7. Compute $\mu'\gets \mu+\alpha$
7. Compute $W''\gets W'+\alpha W$
7. Compute $E'\gets E + \alpha\cdot T$
8. Output $\vec{x},\vec{x}',W'',E',\mu',\vec{w},T$
The verifier receives $(\vec{x},\vec{x}',W,W',E,\mu,T)$ as input and computes
1. $\alpha\gets \mathsf{H}(\vec{x},\vec{x}',W,W',E,\mu,T)$
2. $\vec{x}''\gets \vec{x}' + \alpha\cdot \vec{x}$
2. $W''\gets W'+\alpha\cdot W$
3. $E'\gets E + \alpha\cdot T$
4. $\mu'\gets \mu +\alpha$
5. Output $(\vec{x}'',W'',E',\mu')$ as the new accumulator instance
## Ova
Ova is a slight modification to Nova that shaves off 1 group operation and a few hashes. The key idea is that we can commit to $T$ and $W$ in one commitment. This slightly breaks the abstraction between the IVC scheme and the accumulation scheme. We assume that the accumulation prover receives $\vec{w}$ as input which proves the current step of the computation and that the *previous* accumulation was performed correctly. Note that $\vec{w}$ can be generated without being aware of $\vec{t}$ or $\alpha$. Alternatively the accumulation prover can receive the commitment to $\vec{w}$ as input and add to it the commitment to $\vec{t}$. This yields a commitment to the concattenated vector $\vec{w}||\vec{t}$. This works because both $W$ and $T$ are multiplied by the same challenge $\alpha$ in Nova.
### Construction
We assume that the discrete log between $\vec{G}$ and $\vec{H}$ is hard to compute.
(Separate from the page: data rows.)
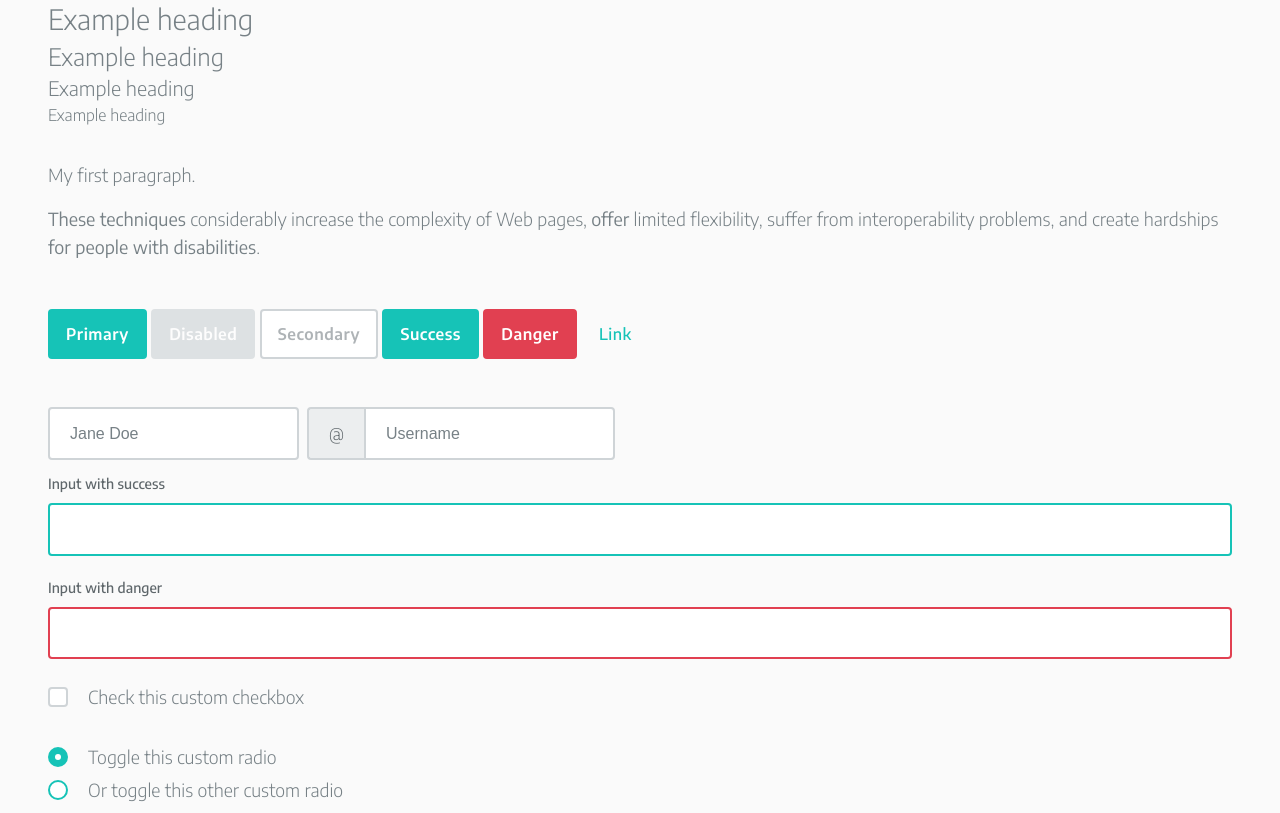
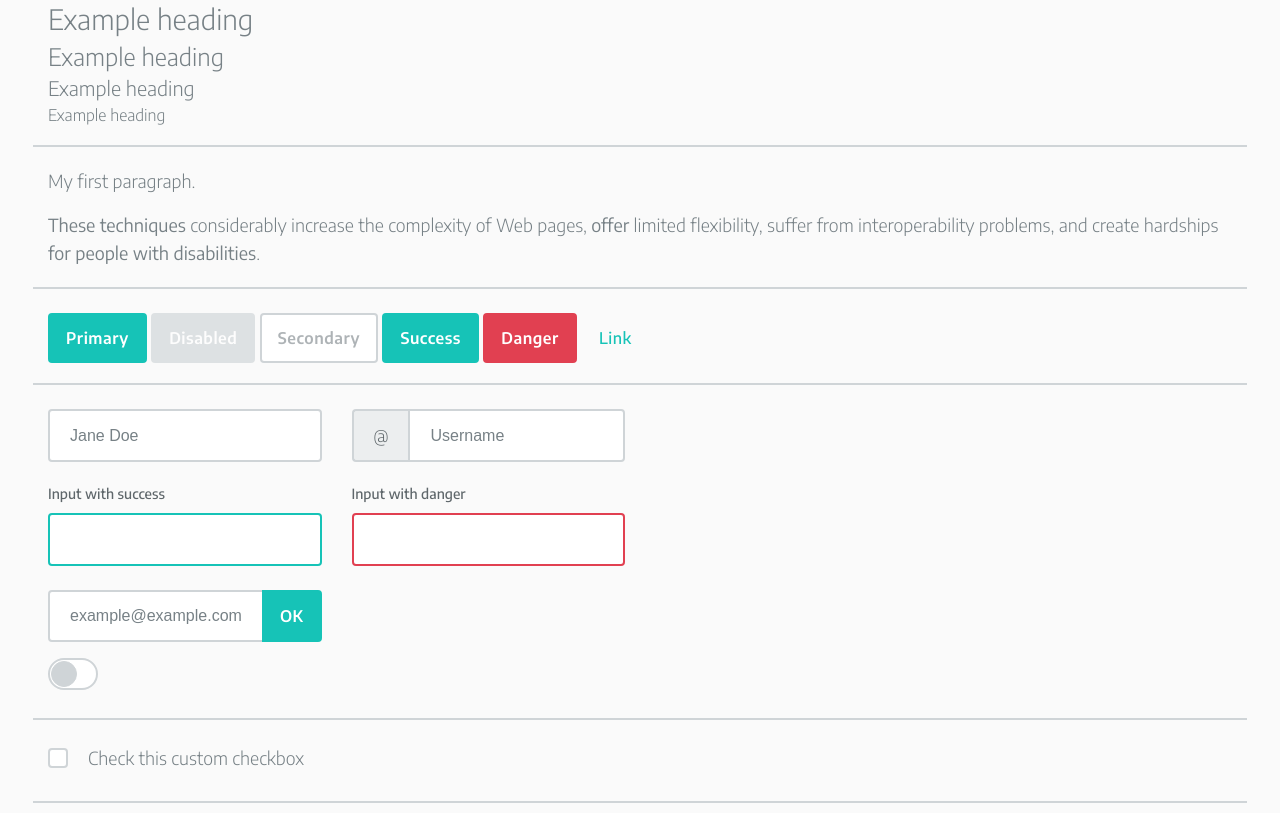
Before and after one commit to lapachuka/neos-theme, a website: page index.html in a window 1280 px wide. Shown: the part 139-952 px from the top of the page. Drawn offline with Linux system fonts and the light colour scheme.

Commit message:
added loader separator and switch

```diff
--- a/index.html
+++ b/index.html
@@ -15,15 +15,16 @@
     <h5>Example heading</h5>
     <h6>Example heading</h6>
     <div>
-      <br>
+      <div class="separator"></div>
       <p>My first paragraph.</p>
-      <p><strong>These techniques</strong> considerably increase the complexity of Web pages, <strong>offer</strong> limited flexibility, suffer from
+      <p><strong>These techniques</strong> considerably increase the complexity of Web pages, <strong>offer</strong>
+        limited flexibility, suffer from
         interoperability problems, and create hardships <strong>for people with disabilities</strong>.
       </p>
     </div>
     <div class="separator"></div>
 
-    <div class="mt-5">
+    <div class="mt-4">
       <!-- Provides extra visual weight and identifies the primary action in a set of buttons -->
       <button type="button" class="btn btn-primary">Primary</button>
 
@@ -45,26 +46,67 @@
     </div>
     <div class="separator"></div>
 
-    <div class="mt-5">
-      <form class="form-inline">
+    <div class="mt-4">
+      <form>
+        <div class="row">
+          <div class="col-3">
             <input class="form-control mb-2 mr-sm-2 mb-sm-0" id="inlineFormInput" placeholder="Jane Doe">
-
+          </div>
+          <div class="col-3">
             <div class="input-group mb-2 mr-sm-2 mb-sm-0">
               <div class="input-group-addon">@</div>
               <input class="form-control" id="inlineFormInputGroup" placeholder="Username">
             </div>
+          </div>
+        </div>
       </form>
 
-      <div class="form-group has-success mt-2">
+      <div class="row">
+        <div class="col-3">
+          <div class="form-group has-success mt-3">
             <label class="form-control-label" for="inputSuccess1">Input with success</label>
             <input type="text" class="form-control" id="inputSuccess1">
           </div>
-
-      <div class="form-group has-danger mt-2">
+        </div>
+        <div class="col-3">
+          <div class="form-group has-danger mt-3">
             <label class="form-control-label" for="inputDanger1">Input with danger</label>
             <input type="text" class="form-control" id="inputDanger1">
           </div>
         </div>
+      </div>
+
+      <div class="row mt-2">
+        <div class="col-3">
+          <div class="input-group">
+            <input name="email"
+                   id="email"
+                   type="email"
+                   class="form-control"
+                   placeholder="example@example.com">
+            <span class="input-group-btn">
+            <button type="button" class="btn btn-primary">
+                    OK
+                </button>
+            </span>
+          </div>
+        </div>
+      </div>
+
+      <div class="row">
+        <div class="col-1">
+          <div class="neos-switch mt-3">
+            <input type="checkbox"
+                   name="neos-switch"
+                   class="neos-switch-checkbox"
+                   id="neos-switch">
+            <label class="neos-switch-label"
+                   for="neos-switch"></label>
+          </div>
+        </div>
+      </div>
+    </div>
+
     <div class="separator"></div>
 
     <div class="mt-4">
@@ -91,7 +133,14 @@
       </div>
     </div>
     <div class="separator"></div>
+
+    <div class="mt-4">
+      <div class="loader"></div>
     </div>
+
+    <div class="separator"></div>
+  </div>
+
 
 </div>
 
--- /dev/null
+++ b/scss/components/_components.scss
@@ -0,0 +1,5 @@
+@import "buttons";
+@import "inputs";
+@import "switch";
+@import "loader";
+@import "separator";
--- /dev/null
+++ b/scss/components/_loader.scss
@@ -0,0 +1,17 @@
+.loader {
+  border: 5px solid $brand-primary;
+  border-top: 5px solid #F5F5F5;
+  border-radius: 50%;
+  width: 50px;
+  height: 50px;
+  animation: spin 2s linear infinite;
+}
+
+@keyframes spin {
+  0% {
+    transform: rotate(0deg);
+  }
+  100% {
+    transform: rotate(360deg);
+  }
+}
--- /dev/null
+++ b/scss/components/_separator.scss
@@ -0,0 +1,5 @@
+.separator {
+  height: 2px;
+  margin: 20px -15px;
+  background: $gray-light;
+}
--- /dev/null
+++ b/scss/components/_switch.scss
@@ -0,0 +1,54 @@
+.neos-switch {
+  position: relative;
+  width: 50px;
+  -webkit-user-select: none;
+  -moz-user-select: none;
+  -ms-user-select: none;
+}
+
+.neos-switch-checkbox {
+  display: none;
+}
+
+.neos-switch-label {
+  display: block;
+  overflow: hidden;
+  cursor: pointer;
+  height: 32px;
+  padding: 0;
+  line-height: 30px;
+  border: solid $border-width $btn-secondary-border;
+  border-radius: 30px;
+  background-color: white;
+  transition: background-color 0.3s ease-in;
+}
+
+.neos-switch-label:before {
+  content: "";
+  display: block;
+  width: 26px;
+  height: 26px;
+  margin: 0;
+  background: $gray-light;
+  position: absolute;
+  top: 3px;
+  bottom: 0;
+  right: 21px;
+  border: 1px solid $btn-secondary-border;
+  border-radius: 30px;
+  transition: all 0.3s ease-in 0s;
+}
+
+.neos-switch-checkbox:checked + .neos-switch-label {
+  background-color: $brand-primary;
+}
+
+.neos-switch-checkbox:checked + .neos-switch-label,
+.neos-switch-checkbox:checked + .neos-switch-label:before {
+  border-color: $brand-primary;
+}
+
+.neos-switch-checkbox:checked + .neos-switch-label:before {
+  right: 2px;
+  background: white;
+}
--- a/scss/style.scss
+++ b/scss/style.scss
@@ -1,7 +1,6 @@
 @import "variables";
 @import "../node_modules/bootstrap/scss/bootstrap";
-@import "components/buttons";
-@import "components/inputs";
+@import "components/components";
 
 body {
   color: $text-color;
```
Also changed, not shown: dist/style.css, 1 other file. Lines whose indentation alone changed are shown as unchanged.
Fresh proofs are as in Nova. Accumulators consists of a single commitment $W'\in \mathbb{G}$, an instance vector $\vec{x}'\in\mathbb{F}^k$, a vector $\vec{w}'\in \mathbb{F}^n$ and a scalar $\mu \in \mathbb{F}$, such that
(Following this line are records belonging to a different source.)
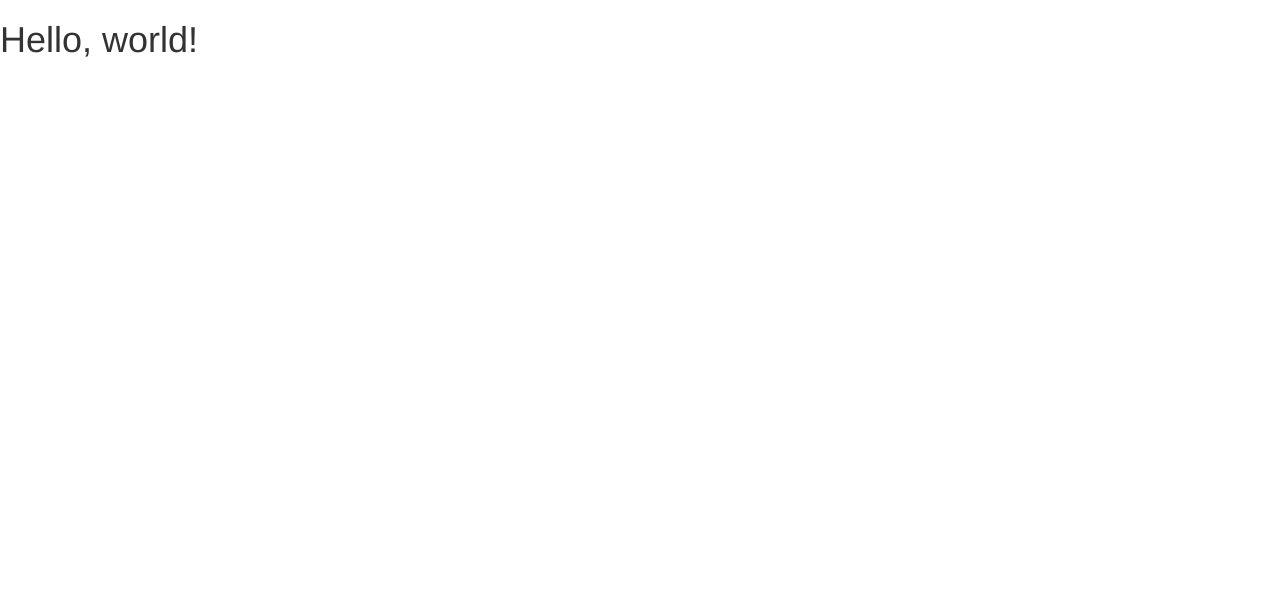
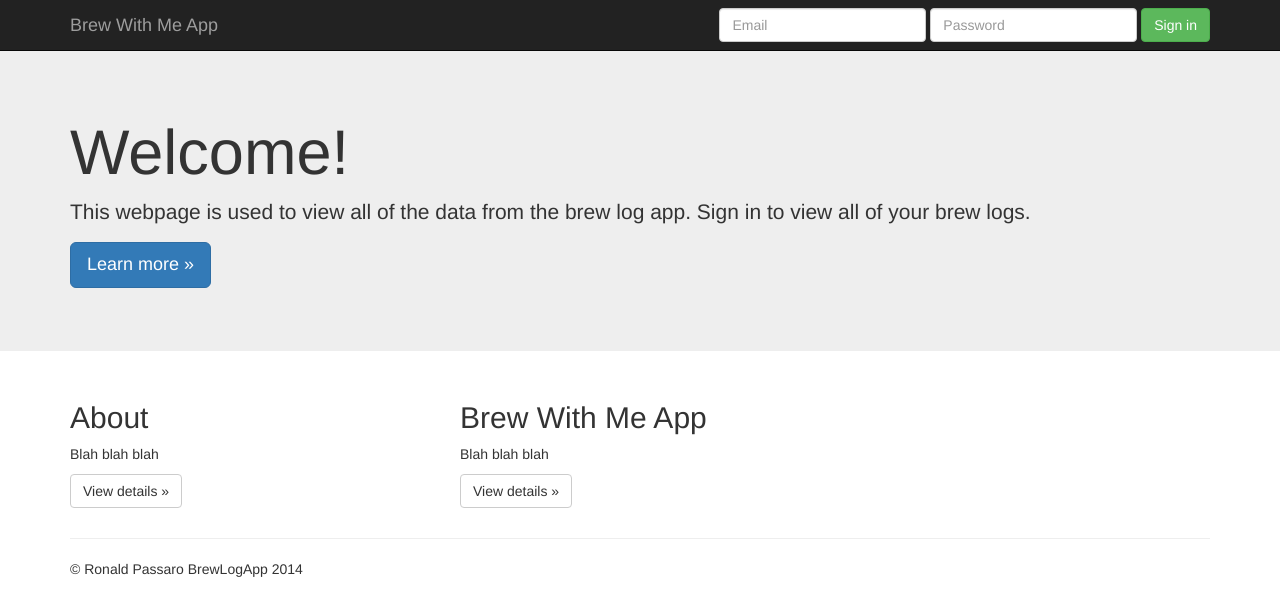
Before and after one commit to rjpassar/rjpassar.brewlog.github.io, a plain HTML site: page index.html in a window 1280 px wide. Drawn offline with nearby package versions, Linux system fonts and the light colour scheme; a script that the page names is missing.

Commit message:
commit updates

```diff
--- /dev/null
+++ b/css/brewLog.css
@@ -0,0 +1,5 @@
+/* Move down content because we have a fixed navbar that is 50px tall */
+body {
+  padding-top: 50px;
+  padding-bottom: 20px;
+}
--- a/index.html
+++ b/index.html
@@ -8,6 +8,7 @@
 
     <!-- Bootstrap -->
     <link href="css/bootstrap.min.css" rel="stylesheet">
+    <link href="css/brewLog.css" rel="stylesheet">
 
     <!-- HTML5 shim and Respond.js for IE8 support of HTML5 elements and media queries -->
     <!-- WARNING: Respond.js doesn't work if you view the page via file:// -->
@@ -17,11 +18,68 @@
     <![endif]-->
   </head>
   <body>
-    <h1>Hello, world!</h1>
+    <nav class="navbar navbar-inverse navbar-fixed-top" role="navigation">
+      <div class="container">
+        <div class="navbar-header">
+          <button type="button" class="navbar-toggle collapsed" data-toggle="collapse" data-target="#navbar" aria-expanded="false" aria-controls="navbar">
+            <span class="sr-only">Toggle navigation</span>
+            <span class="icon-bar"></span>
+            <span class="icon-bar"></span>
+            <span class="icon-bar"></span>
+          </button>
+          <a class="navbar-brand" href="#">Brew With Me App</a>
+        </div>
+        <div id="navbar" class="navbar-collapse collapse">
+          <form class="navbar-form navbar-right" role="form">
+            <div class="form-group">
+              <input type="text" placeholder="Email" class="form-control">
+            </div>
+            <div class="form-group">
+              <input type="password" placeholder="Password" class="form-control">
+            </div>
+            <button type="submit" class="btn btn-success">Sign in</button>
+          </form>
+        </div><!--/.navbar-collapse -->
+      </div>
+    </nav>
+
+    <!-- Main jumbotron for a primary marketing message or call to action -->
+    <div class="jumbotron">
+      <div class="container">
+        <h1>Welcome!</h1>
+        <p>This webpage is used to view all of the data from the brew log app. Sign in to view all of your brew logs.</p>
+        <p><a class="btn btn-primary btn-lg" href="#" role="button">Learn more &raquo;</a></p>
+      </div>
+    </div>
+
+    <div class="container">
+      <!-- Example row of columns -->
+      <div class="row">
+        <div class="col-md-4">
+          <h2>About</h2>
+          <p>Blah blah blah</p>
+          <p><a class="btn btn-default" href="#" role="button">View details &raquo;</a></p>
+        </div>
+        <div class="col-md-4">
+          <h2>Brew With Me App</h2>
+          <p>Blah blah blah</p>
+          <p><a class="btn btn-default" href="#" role="button">View details &raquo;</a></p>
+       </div>
+      </div>
+
+      <hr>
+
+      <footer>
+        <p>&copy; Ronald Passaro BrewLogApp 2014</p>
+      </footer>
+    </div> <!-- /container -->
 
     <!-- jQuery (necessary for Bootstrap's JavaScript plugins) -->
     <script src="https://ajax.googleapis.com/ajax/libs/jquery/1.11.1/jquery.min.js"></script>
+    <!-- Parse.js -->
+    <script src="//www.parsecdn.com/js/parse-1.3.2.min.js"></script>
     <!-- Include all compiled plugins (below), or include individual files as needed -->
     <script src="js/bootstrap.min.js"></script>
+    <script src="js/brewlog.js"></script>
   </body>
 </html>
--- /dev/null
+++ b/js/brewLog.js
@@ -0,0 +1,14 @@
+$(function() {
+
+    Parse.$ = jQuery;
+
+    // Replace this line with the one on your Quickstart Guide Page
+    Parse.initialize("zk8dGwf6u2yPjbYbAD0NpFp6ynVENCXq4ArpVSFg", "QbWsLsjwMsKnL9AdWWfX8FPH0onYylaQSgw5BKGd");
+
+    var TestObject = Parse.Object.extend("TestObject");
+    var testObject = new TestObject();
+    testObject.save({foo: "bar"}).then(function(object) {
+      alert("yay! it worked");
+    });
+
+});
```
$$\vec{e}\gets A \cdot \vec{z}' \circ B \cdot \vec{z}' - \mu \cdot C \cdot \vec{z}'$$
for $\vec{z}'=\vec{x}'||\vec{w}'$,
and
$$W'=\langle \vec{w}'||\vec{e},\vec{G}||\vec{H}\rangle $$
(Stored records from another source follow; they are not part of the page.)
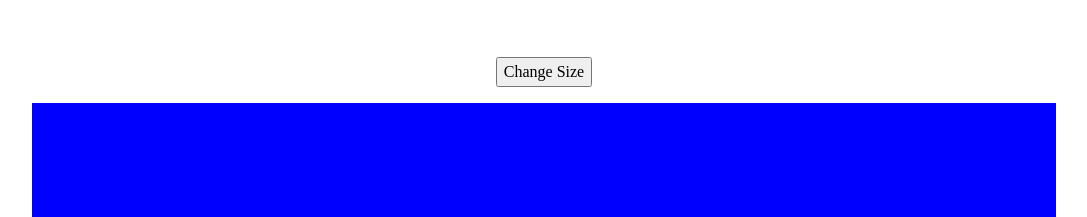
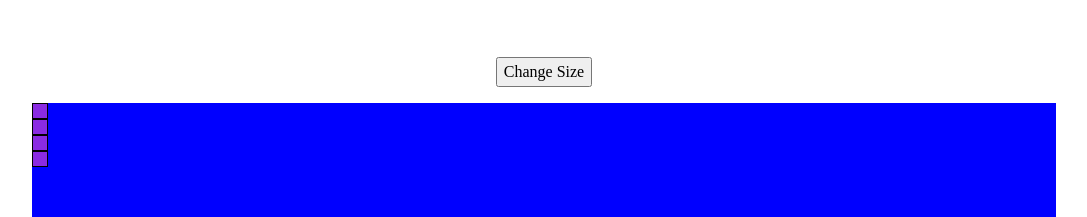
Before and after one commit to m-mackey/etch-a-sketch, a plain HTML site: page index.html in a window 1280 px wide. Shown: the top 217 px of the page, without its empty margins (96-1183 px from the left). Drawn offline with Linux system fonts and the light colour scheme.

Commit message:
Add styles to pixels

```diff
--- a/scripts.js
+++ b/scripts.js
@@ -4,11 +4,12 @@ const canvas = document.querySelector('.canvas');
 
 const userNum = 2;
 
-let end = userNum * userNum;
-console.log(end);
+let totalPixels = userNum * userNum;
+console.log(totalPixels);
 
-for (let i = 0; i < end; i++) {
+for (let i = 0; i < totalPixels; i++) {
     console.log(i);
     const pixel = document.createElement('div');
+    pixel.classList.add('pixel');
     canvas.appendChild(pixel);
 }
--- a/styles.css
+++ b/styles.css
@@ -13,3 +13,10 @@ body {
     height: 80%;
     background-color: blue;
 }
+
+.pixel {
+    width: 1em;
+    height: 1em;
+    background-color: blueviolet;
+    border: 1px solid black; /*keep in mind where borders touch is doubled */
+}
```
The accumulation prover operates as follows:
1. Receive $\vec{x},\vec{w}$ as input
2. Compute $\vec{t}$ as in Nova
3. Compute $W=\langle\vec{w}||\vec{t},\vec{G}||\vec{H}\rangle$
4. Compute $\alpha \gets \mathsf{H}(\vec{x},\vec{x}',W,W',\mu)$
4. $\vec{x}''\gets \vec{x}'+\alpha \vec{x}$
5. $W''\gets W'+\alpha W$
5. $\vec{w}''\gets \vec{w}' +\alpha\cdot \vec{w}$
6. $\mu'\gets \mu+ \alpha$
7. Output $\vec{x},\vec{x}',W,W'',\mu',\vec{w}''$
The accumulation verifier receives $(\vec{x},\vec{x}',W,W',\mu)$ as input
1. Compute $\alpha \gets \mathsf{H}(\vec{x},\vec{x}',W,W',\mu)$
2. Compute $\vec{x}''\gets \vec{x}'+\alpha\cdot \vec{x}$
2. Compute $W''\gets W'+\alpha\cdot W$
3. Compute $\mu'\gets \mu + \alpha$
4. Output $(\vec{x}'',W'',\mu')$
The decider receives a commitment $W\in\mathbb{G}$, an instance vector $\vec{x}\in \mathbb{F}^k$, a witness vector $\vec{w}\in\mathbb{F}^n$ and a scalar $\mu\in\mathbb{F}$ and computes $\vec{t}=A\cdot \vec{z} \circ B\cdot \vec{z}-\mu\cdot C\cdot\vec{z}\in\mathbb{F}^\ell$ for $\vec{z}=\vec{x}||\vec{w}$, and checks that $\langle\vec{w}||\vec{t},\vec{G}||\vec{H}\rangle=W$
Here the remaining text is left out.